As you conduct market research with your company’s capabilities, needs and budget in mind, there are a wealth of resources of which you should take advantage. By attending sector conferences and industry networking events, you can meet software vendors in-person, allowing you to network and ask questions. Additionally, you should utilize LinkedIn and TrustRadius to stay up to date with the latest tools and advancements. These two platforms can also help you gauge the sentiment of those who use the tools — third-party validation is invaluable. 

Once you have tools that you and your team are interested in, you should first seek out free demos to avoid spending money on a tool that doesn’t support your needs — especially as many require a multi-year agreement. As you test the waters, bring in your team to assess performance and ease of use. 

Before making any decisions, there are a few other important considerations to keep in mind.

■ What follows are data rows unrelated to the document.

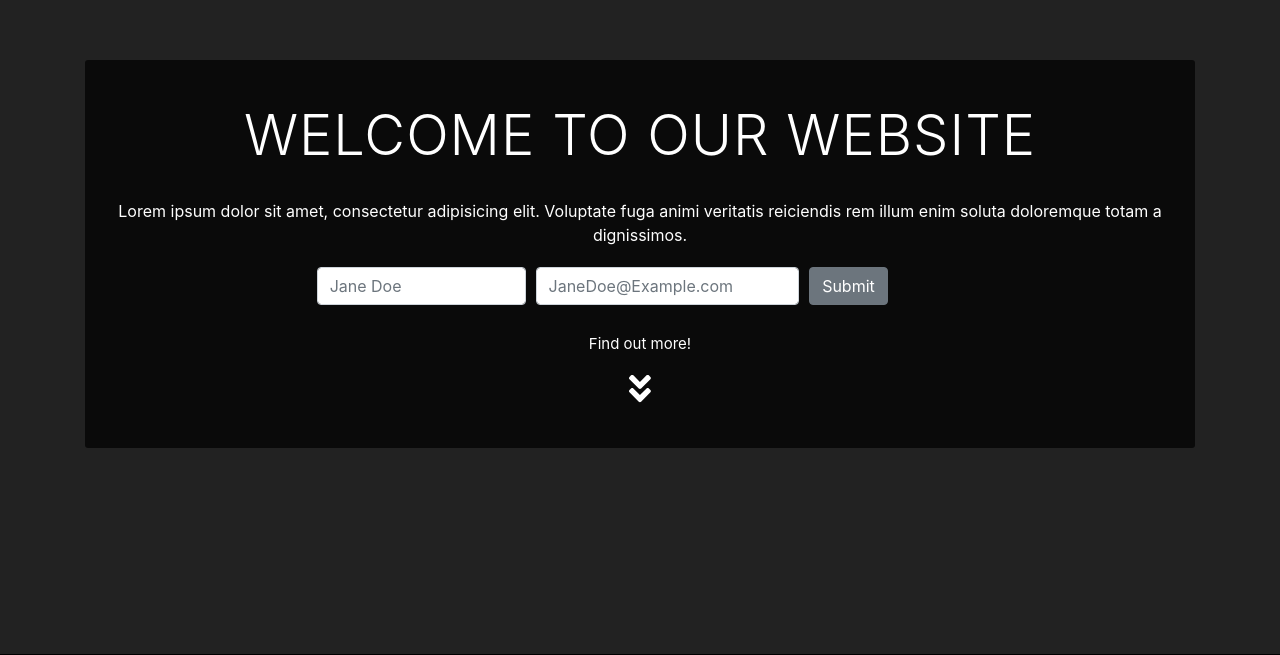
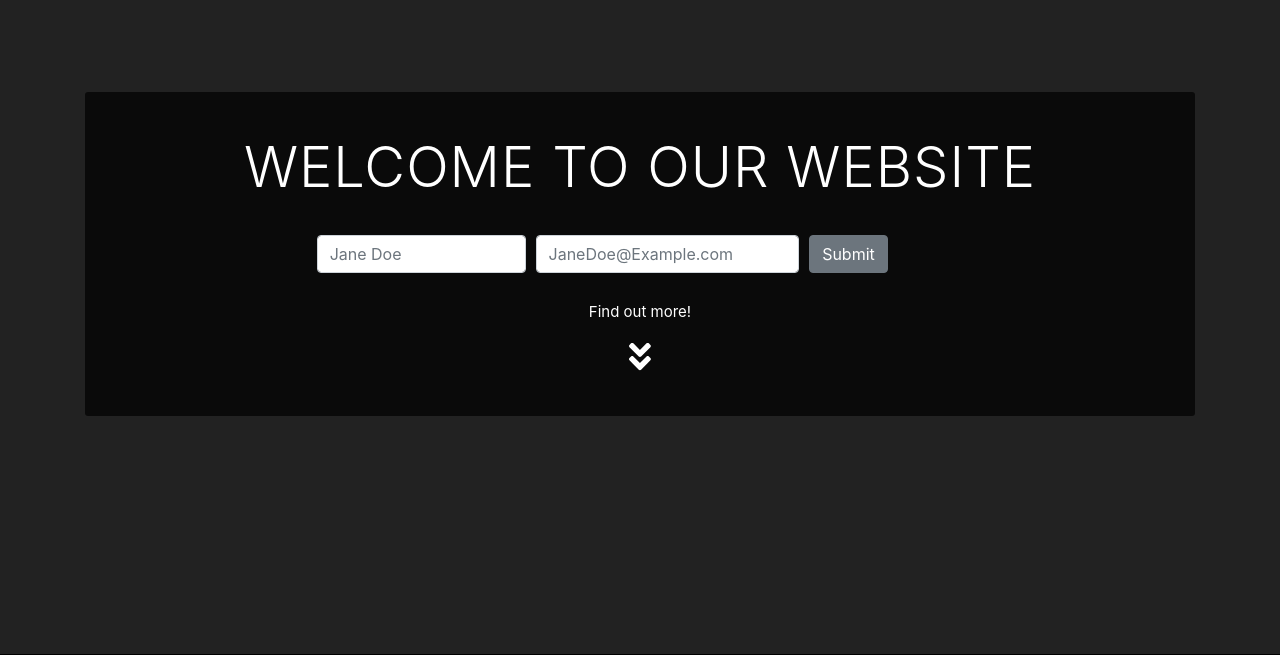
Before and after one commit to oliwka35/bootstrap, a plain HTML site: page index.html in a window 1280 px wide. Shown: the part 146-801 px from the top of the page. Drawn offline with nearby package versions, Linux system fonts and the light colour scheme.

Commit message:
Update index.html

```diff
--- a/index.html
+++ b/index.html
@@ -17,9 +17,7 @@
           <div class="col-sm-offset-1">
             <div id="header">
             	<h1 class="display-4">Welcome to our website</h1>
-              <p>Lorem ipsum dolor sit amet, consectetur adipisicing elit. Voluptate fuga animi veritatis reiciendis rem illum enim soluta doloremque totam a dignissimos. </p>
             </div>
-
             <form class="d-flex justify-content-center" >
               <div class="form-row align-items-center">
                 <div class="col-sm-4 my-1">
@@ -29,7 +27,6 @@
                 <div class="col-sm-5 my-1">
                   <label class="sr-only" for="inlineFormInputGroupUsername">Username</label>
                   <div class="input-group">
-
                     <input type="text" class="form-control" id="inlineFormInputGroupUsername" placeholder="JaneDoe@Example.com">
                   </div>
                 </div>
```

From a cost perspective, it’s important to consider the long-term value of each tool; in some cases, it can make sense to spend more if it’s more likely to drive revenue or other efficiencies than one that is more cost-effective. And just as it’s beneficial to find the right balance of cost and value, the same goes for finding the right balance of security and flexibility. You’ll want tools that are safe, but not too restrictive. 

As your business advances, scalability is another factor to consider — will a platform be able to adopt new features as your needs change or handle increased usage as your team grows? On this end, the quality of vendor support is another key factor. Being able to receive timely technical and educational support from your vendor is an underrated advantage.

With your tools selected and your team aligned, your tech stack will begin to come together, setting your company up for long term success.

About the Author: Andrew Meranus is the EVP of Sales & Revenue at PRophet, the AI-driven DaaS platform that predicts media interest and story sentiment before sending a pitch. In this role, Andrew directs the overall growth, sales and revenue strategy for the company along with CEO & Founder Aaron Kwittken. Prior to joining PRophet, Andrew was SVP, North America at Piano Software, the leading digital experience cloud platform that allows customers to create customized digital experiences and build commercial relationships with end-users.

Andrew has extensive experience in partnerships, alliances and sales having held senior leadership roles at ScreamingMedia/Pinnacor, PR Newswire and Cision.  

Andrew resides in Montclair, NJ with his wife, two children, and a dog named Cody!

PRophet is the first-ever AI-driven platform, built by and for PR professionals, to use a proprietary combination of natural language processing and machine learning to predict media interest and story sentiment before you ever send a pitch.